> Task to carry out
For the string "page", count the lines in the records below that contain it. Answer with that number alone.

> Material to process

-*-*-

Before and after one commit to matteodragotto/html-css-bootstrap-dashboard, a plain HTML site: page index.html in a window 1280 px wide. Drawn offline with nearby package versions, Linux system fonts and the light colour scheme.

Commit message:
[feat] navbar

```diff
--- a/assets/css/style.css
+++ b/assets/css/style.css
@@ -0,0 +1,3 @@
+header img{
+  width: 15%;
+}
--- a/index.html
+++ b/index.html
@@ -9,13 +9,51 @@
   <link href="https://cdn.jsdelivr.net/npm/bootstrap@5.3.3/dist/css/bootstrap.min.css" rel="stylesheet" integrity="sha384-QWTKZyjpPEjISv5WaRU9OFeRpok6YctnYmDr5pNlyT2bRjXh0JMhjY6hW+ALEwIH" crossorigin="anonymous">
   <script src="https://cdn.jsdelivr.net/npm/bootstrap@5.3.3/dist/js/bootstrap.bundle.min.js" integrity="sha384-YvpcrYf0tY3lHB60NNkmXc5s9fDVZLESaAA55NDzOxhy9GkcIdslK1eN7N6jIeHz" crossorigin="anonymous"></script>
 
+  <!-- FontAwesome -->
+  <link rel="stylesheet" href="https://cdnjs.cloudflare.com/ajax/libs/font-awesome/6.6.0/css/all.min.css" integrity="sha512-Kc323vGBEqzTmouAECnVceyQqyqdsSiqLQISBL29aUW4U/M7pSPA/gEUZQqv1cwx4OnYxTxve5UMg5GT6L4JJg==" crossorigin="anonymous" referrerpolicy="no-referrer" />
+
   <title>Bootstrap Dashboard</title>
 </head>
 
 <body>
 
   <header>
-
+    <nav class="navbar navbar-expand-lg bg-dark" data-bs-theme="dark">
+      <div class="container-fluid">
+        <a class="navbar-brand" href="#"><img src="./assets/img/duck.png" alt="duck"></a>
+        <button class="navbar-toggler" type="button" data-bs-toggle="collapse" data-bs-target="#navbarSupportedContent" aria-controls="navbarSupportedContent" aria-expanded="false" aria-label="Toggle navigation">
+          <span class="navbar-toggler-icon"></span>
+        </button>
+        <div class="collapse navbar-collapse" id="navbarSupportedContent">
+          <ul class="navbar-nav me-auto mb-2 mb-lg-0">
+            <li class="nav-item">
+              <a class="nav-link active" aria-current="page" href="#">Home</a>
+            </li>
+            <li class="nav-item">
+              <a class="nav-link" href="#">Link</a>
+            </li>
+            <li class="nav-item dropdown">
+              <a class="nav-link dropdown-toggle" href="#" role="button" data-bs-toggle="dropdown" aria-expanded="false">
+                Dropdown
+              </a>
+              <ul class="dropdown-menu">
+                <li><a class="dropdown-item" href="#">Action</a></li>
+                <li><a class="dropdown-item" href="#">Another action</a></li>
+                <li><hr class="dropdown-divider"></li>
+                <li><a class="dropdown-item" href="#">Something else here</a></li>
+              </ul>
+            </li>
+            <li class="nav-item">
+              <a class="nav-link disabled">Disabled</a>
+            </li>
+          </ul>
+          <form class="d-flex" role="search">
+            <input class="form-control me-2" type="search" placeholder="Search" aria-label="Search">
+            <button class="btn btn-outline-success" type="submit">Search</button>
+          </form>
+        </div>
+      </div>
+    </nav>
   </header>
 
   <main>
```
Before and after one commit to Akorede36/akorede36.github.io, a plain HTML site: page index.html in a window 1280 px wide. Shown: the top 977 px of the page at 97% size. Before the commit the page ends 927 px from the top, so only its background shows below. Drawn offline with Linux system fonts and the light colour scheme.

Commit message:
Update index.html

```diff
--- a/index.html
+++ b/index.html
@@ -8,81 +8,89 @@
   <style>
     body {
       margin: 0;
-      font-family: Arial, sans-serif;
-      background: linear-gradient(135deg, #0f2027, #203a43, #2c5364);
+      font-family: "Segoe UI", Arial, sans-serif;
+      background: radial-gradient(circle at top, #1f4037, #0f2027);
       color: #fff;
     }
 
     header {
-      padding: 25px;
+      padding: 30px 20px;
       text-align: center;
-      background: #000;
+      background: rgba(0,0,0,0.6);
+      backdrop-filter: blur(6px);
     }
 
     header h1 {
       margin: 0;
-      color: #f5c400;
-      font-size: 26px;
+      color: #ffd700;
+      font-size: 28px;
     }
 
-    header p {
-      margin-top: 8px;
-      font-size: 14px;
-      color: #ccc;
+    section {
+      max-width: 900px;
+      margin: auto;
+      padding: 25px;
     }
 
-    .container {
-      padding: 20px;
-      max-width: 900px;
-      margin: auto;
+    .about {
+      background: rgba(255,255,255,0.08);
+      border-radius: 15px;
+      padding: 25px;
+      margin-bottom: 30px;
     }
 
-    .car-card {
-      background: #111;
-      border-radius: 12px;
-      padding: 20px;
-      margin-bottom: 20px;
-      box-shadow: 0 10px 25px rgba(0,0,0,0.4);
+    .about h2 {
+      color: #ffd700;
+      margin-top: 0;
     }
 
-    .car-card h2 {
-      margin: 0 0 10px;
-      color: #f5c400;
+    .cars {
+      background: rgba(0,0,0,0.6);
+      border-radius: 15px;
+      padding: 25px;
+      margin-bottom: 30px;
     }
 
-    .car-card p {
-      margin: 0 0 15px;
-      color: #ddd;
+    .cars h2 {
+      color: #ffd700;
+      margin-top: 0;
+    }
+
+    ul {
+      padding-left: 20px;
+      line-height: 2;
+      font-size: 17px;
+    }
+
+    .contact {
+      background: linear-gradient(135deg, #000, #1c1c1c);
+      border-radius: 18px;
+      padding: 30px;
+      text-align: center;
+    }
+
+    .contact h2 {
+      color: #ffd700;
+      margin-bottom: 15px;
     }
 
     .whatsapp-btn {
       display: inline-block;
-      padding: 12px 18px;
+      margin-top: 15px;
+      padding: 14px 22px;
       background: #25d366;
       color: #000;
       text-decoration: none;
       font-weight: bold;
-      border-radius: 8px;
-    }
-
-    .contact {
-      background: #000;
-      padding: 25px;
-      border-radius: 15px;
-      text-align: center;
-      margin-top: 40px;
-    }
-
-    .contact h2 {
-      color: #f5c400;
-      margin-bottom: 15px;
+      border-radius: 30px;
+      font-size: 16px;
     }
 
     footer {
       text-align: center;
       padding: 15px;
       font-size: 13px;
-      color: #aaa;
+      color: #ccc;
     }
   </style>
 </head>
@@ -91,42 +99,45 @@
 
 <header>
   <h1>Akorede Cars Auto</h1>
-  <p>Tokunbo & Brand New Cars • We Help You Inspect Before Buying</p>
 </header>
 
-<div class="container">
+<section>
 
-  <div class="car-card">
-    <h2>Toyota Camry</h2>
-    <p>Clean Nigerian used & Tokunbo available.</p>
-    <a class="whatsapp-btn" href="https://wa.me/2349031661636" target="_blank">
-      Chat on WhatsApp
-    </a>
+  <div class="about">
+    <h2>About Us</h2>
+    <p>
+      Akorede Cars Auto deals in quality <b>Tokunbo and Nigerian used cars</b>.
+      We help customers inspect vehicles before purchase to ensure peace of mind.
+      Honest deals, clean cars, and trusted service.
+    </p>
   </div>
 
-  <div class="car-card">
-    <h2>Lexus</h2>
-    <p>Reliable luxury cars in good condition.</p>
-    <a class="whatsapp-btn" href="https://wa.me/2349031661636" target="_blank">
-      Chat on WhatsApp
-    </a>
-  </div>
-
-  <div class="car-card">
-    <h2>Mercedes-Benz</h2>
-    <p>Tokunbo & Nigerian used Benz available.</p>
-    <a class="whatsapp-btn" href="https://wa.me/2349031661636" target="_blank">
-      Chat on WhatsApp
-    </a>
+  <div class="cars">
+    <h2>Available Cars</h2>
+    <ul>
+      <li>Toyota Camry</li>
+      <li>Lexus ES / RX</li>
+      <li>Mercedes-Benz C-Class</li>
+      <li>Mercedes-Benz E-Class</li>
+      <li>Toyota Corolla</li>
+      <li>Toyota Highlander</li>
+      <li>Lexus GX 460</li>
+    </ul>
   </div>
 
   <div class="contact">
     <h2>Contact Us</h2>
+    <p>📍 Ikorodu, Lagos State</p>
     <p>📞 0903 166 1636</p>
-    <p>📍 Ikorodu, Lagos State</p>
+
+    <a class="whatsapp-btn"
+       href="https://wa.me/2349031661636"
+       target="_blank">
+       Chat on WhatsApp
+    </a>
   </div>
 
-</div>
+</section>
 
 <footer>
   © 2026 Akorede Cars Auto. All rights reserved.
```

-*-*-

> Worked solution
3